§ Your goal
Look through the records, and whenever a line includes the word "species", copy it.

»»

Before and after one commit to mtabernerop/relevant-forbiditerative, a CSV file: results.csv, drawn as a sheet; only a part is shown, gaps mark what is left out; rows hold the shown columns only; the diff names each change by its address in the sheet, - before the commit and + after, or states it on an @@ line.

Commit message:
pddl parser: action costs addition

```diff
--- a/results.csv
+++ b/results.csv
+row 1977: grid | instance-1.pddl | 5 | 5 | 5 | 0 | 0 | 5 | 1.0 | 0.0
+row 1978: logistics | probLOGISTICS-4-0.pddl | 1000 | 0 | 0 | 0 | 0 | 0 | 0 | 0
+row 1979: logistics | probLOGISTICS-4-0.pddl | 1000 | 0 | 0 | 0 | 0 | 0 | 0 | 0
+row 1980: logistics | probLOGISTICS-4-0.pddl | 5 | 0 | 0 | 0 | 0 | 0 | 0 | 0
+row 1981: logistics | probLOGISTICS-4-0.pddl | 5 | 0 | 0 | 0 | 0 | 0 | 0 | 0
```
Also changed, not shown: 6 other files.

««
»»

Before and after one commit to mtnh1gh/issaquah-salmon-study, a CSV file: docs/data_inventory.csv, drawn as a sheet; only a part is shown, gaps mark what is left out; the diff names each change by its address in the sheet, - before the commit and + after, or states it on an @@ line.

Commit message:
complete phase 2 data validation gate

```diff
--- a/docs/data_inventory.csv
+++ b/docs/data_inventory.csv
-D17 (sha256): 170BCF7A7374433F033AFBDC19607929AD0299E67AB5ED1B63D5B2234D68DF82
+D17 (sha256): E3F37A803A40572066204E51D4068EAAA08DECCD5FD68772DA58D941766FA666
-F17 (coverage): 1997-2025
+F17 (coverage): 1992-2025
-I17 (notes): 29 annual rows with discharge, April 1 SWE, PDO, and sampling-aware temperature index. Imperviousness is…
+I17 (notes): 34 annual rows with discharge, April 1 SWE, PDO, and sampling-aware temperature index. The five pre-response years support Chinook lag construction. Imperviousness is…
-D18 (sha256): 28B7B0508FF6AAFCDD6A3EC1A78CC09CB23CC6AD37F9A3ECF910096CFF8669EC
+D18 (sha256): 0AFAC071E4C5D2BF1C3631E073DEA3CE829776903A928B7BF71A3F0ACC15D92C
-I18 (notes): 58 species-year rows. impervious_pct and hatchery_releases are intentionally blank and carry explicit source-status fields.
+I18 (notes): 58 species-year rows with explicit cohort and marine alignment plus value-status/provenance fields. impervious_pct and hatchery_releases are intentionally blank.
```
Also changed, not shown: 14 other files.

««
»»

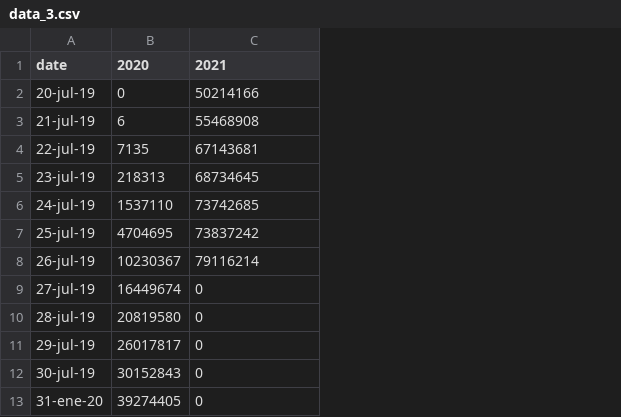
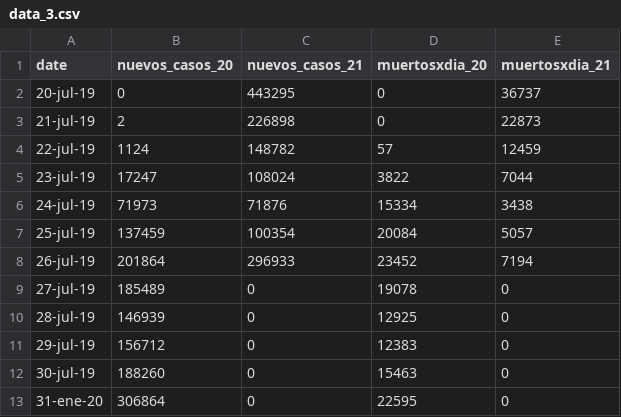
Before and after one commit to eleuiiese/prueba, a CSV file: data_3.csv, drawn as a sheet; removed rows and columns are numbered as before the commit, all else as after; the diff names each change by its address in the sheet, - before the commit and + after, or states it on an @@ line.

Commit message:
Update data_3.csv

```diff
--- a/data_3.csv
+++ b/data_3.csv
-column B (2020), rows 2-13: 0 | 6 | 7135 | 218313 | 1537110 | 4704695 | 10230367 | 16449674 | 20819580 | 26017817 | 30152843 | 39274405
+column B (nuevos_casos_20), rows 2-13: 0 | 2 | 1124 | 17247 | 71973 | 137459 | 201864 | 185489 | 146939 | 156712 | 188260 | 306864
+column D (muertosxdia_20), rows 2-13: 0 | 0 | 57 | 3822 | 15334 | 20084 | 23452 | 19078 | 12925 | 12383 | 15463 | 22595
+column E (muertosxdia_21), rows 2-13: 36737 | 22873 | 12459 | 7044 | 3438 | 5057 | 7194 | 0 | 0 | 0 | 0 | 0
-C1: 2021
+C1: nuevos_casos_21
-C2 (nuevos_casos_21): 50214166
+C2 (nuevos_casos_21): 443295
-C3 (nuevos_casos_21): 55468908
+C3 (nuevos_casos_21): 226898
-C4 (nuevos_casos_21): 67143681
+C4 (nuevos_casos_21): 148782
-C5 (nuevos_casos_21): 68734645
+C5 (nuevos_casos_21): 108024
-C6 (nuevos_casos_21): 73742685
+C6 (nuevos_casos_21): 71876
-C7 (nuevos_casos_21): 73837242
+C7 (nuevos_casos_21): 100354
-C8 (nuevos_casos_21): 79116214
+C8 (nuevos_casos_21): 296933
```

««

§ Exercise output
-I18 (notes): 58 species-year rows. impervious_pct and hatchery_releases are intentionally blank and carry explicit source-status fields.
+I18 (notes): 58 species-year rows with explicit cohort and marine alignment plus value-status/provenance fields. impervious_pct and hatchery_releases are intentionally blank.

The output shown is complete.